The building interface is similar in look the PC’s Minecraft, with an on-screen button bar layout into which various tools and building materials can be placed from your inventory. Instead of pressing number buttons, the left and right bumper have taken the job of navigating the button bar, while the analog sticks control the movement and camera. Stationary crosshairs dictate block placement, and you can attach to any visible surface that’s within proximity. The only complaint I have here – and trust me, it is a small one – is an occasional hiccup during mining, when one block was destroyed and it took fractions of a second for the game to respond to mining the just-uncovered block behind my crosshairs. Sometimes, a minute camera movement was required to kickstart the mining process. This complaint, though, is so minor as to oftentimes be completely unnoticeable.
There are some additional perks to note for 360 owners, such as the ability to play cooperatively with others via Xbox Live or in a split-screen local session. Interestingly enough, Kinect compatibility has also been advertised, though what I’m most eagerly anticipating, apart from regular updates and additional textures and items, is the ability for 360 users to share creations with each other, as well as trade them with PC gamers, as the two versions have reportedly been built to cooperate cross-platform. Being able to take advantage of the years of building experience of PC veterans sounds like an unbelievable opportunity!
The Final Verdict

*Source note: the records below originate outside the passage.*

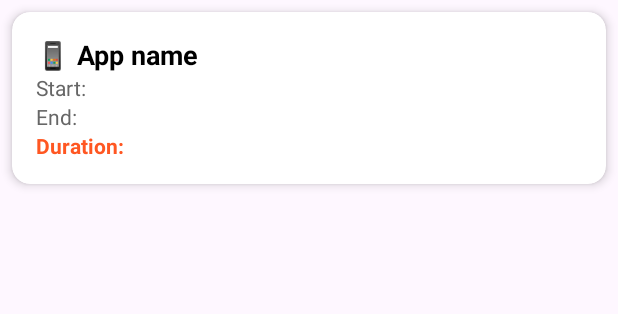
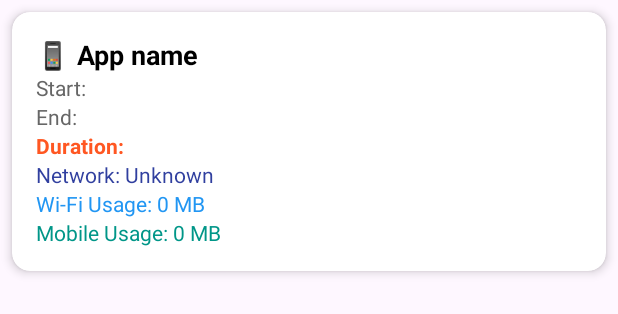
Before and after one commit to Ben-Aharoni/AppTracker, an Android app: the layout item_app_usage.xml on its own in the app's theme, with its tools: preview values and no code run, on a phone screen of 412 x 824 dp. Shown: the top 314 px of the screen. Run offline under Robolectric (Android 15) with nearby library versions, the phone set to English and light mode, and no system bars.

Commit message:
added data usage stats and network type

```diff
--- a/app/src/main/java/com/example/apptracker/data/AppUsageEntry.kt
+++ b/app/src/main/java/com/example/apptracker/data/AppUsageEntry.kt
@@ -4,5 +4,8 @@ data class AppUsageEntry(
     val packageName: String,
     val appName: String,
     val startTime: Long,
-    var endTime: Long
+    var endTime: Long,
+    val networkType: String = "Unknown",
+    var mobileBytes: Long = 0L,
+    var wifiBytes: Long = 0L
 )
--- a/app/src/main/res/layout/activity_main.xml
+++ b/app/src/main/res/layout/activity_main.xml
@@ -10,21 +10,21 @@
         android:id="@+id/btnStartService"
         android:layout_width="match_parent"
         android:layout_height="wrap_content"
-        android:text="▶️ Start Tracking" />
+        android:text="@string/start_tracking" />
 
     <com.google.android.material.button.MaterialButton
         android:id="@+id/btnStopService"
         android:layout_width="match_parent"
         android:layout_height="wrap_content"
         android:layout_marginTop="8dp"
-        android:text="⏹ Stop Tracking" />
+        android:text="@string/stop_tracking" />
 
     <com.google.android.material.button.MaterialButton
         android:id="@+id/btnClearData"
         android:layout_width="match_parent"
         android:layout_height="wrap_content"
         android:layout_marginTop="8dp"
-        android:text="🗑 Clean All" />
+        android:text="@string/clean_all" />
 
     <androidx.recyclerview.widget.RecyclerView
         android:id="@+id/recyclerView"
--- a/app/src/main/res/layout/item_app_usage.xml
+++ b/app/src/main/res/layout/item_app_usage.xml
@@ -14,36 +14,60 @@
         android:layout_width="match_parent"
         android:layout_height="wrap_content">
 
-        <TextView
+        <com.google.android.material.textview.MaterialTextView
             android:id="@+id/txtAppName"
             android:layout_width="wrap_content"
             android:layout_height="wrap_content"
             android:textColor="#000000"
             android:textStyle="bold"
             android:textSize="18sp"
-            android:text="📱 App name" />
+            android:text="@string/app_name_string" />
 
-        <TextView
+        <com.google.android.material.textview.MaterialTextView
             android:id="@+id/txtStart"
             android:layout_width="wrap_content"
             android:layout_height="wrap_content"
             android:textColor="#666666"
-            android:text="Start: " />
+            android:text="@string/start" />
 
-        <TextView
+        <com.google.android.material.textview.MaterialTextView
             android:id="@+id/txtEnd"
             android:layout_width="wrap_content"
             android:layout_height="wrap_content"
             android:textColor="#666666"
-            android:text="End: " />
+            android:text="@string/end" />
 
-        <TextView
+        <com.google.android.material.textview.MaterialTextView
             android:id="@+id/txtDuration"
             android:textColor="#FF5722"
             android:textStyle="bold"
             android:layout_width="wrap_content"
             android:layout_height="wrap_content"
-            android:text="Duration: " />
+            android:text="@string/duration" />
+
+        <com.google.android.material.textview.MaterialTextView
+            android:id="@+id/txtNetworkType"
+            android:layout_width="wrap_content"
+            android:layout_height="wrap_content"
+            android:textColor="#303F9F"
+            android:text="@string/network_unknown" />
+
+        <com.google.android.material.textview.MaterialTextView
+            android:id="@+id/txtWifiData"
+            android:layout_width="wrap_content"
+            android:layout_height="wrap_content"
+            android:text="@string/wi_fi_usage_0_mb"
+            android:textColor="#2196F3" />
+
+        <com.google.android.material.textview.MaterialTextView
+            android:id="@+id/txtMobileData"
+            android:layout_width="wrap_content"
+            android:layout_height="wrap_content"
+            android:text="@string/mobile_usage_0_mb"
+            android:textColor="#009688" />
+
+
+
     </LinearLayout>
 
 </androidx.cardview.widget.CardView>
--- a/app/src/main/res/values/strings.xml
+++ b/app/src/main/res/values/strings.xml
@@ -1,5 +1,15 @@
 <resources>
     <string name="app_name">AppTracker</string>
     <string name="app_icon">App Icon</string>
+    <string name="mobile_usage_0_mb">Mobile Usage: 0 MB</string>
+    <string name="wi_fi_usage_0_mb">Wi-Fi Usage: 0 MB</string>
+    <string name="network_unknown">Network: Unknown</string>
+    <string name="duration">Duration:</string>
+    <string name="end">End:</string>
+    <string name="start">Start:</string>
+    <string name="app_name_string">📱 App name</string>
+    <string name="start_tracking">▶️ Start Tracking</string>
+    <string name="stop_tracking">⏹ Stop Tracking</string>
+    <string name="clean_all">🗑 Clean All</string>
 
 </resources>
```
Also changed, not shown: app/src/main/AndroidManifest.xml (+7 -0 lines), app/src/main/java/com/example/apptracker/service/AppUsageService.kt (+82 -11 lines), app/src/main/java/com/example/apptracker/ui/AppUsageAdapter.kt (+12 -0 lines).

It is rare that a game, especially one so simple in concept and presentation, can consume all my waking time with such fervor. In fact, after only a few days, I’ve begun to map out the next day’s building blueprints in my head, and fallen asleep to Minecraft-induced dreams of tireless mining and building. Whether that’s a good or bad thing is up to everybody’s own interpretation, but one thing’s certain: Minecraft: Xbox 360 Edition is here to cement itself on a brand new audience, and is well worth falling prey to. Here’s to feverish obsessions with laying building foundations, sloping roof overhangs just so, and whatever other whims Notch’s creation will inspire you to!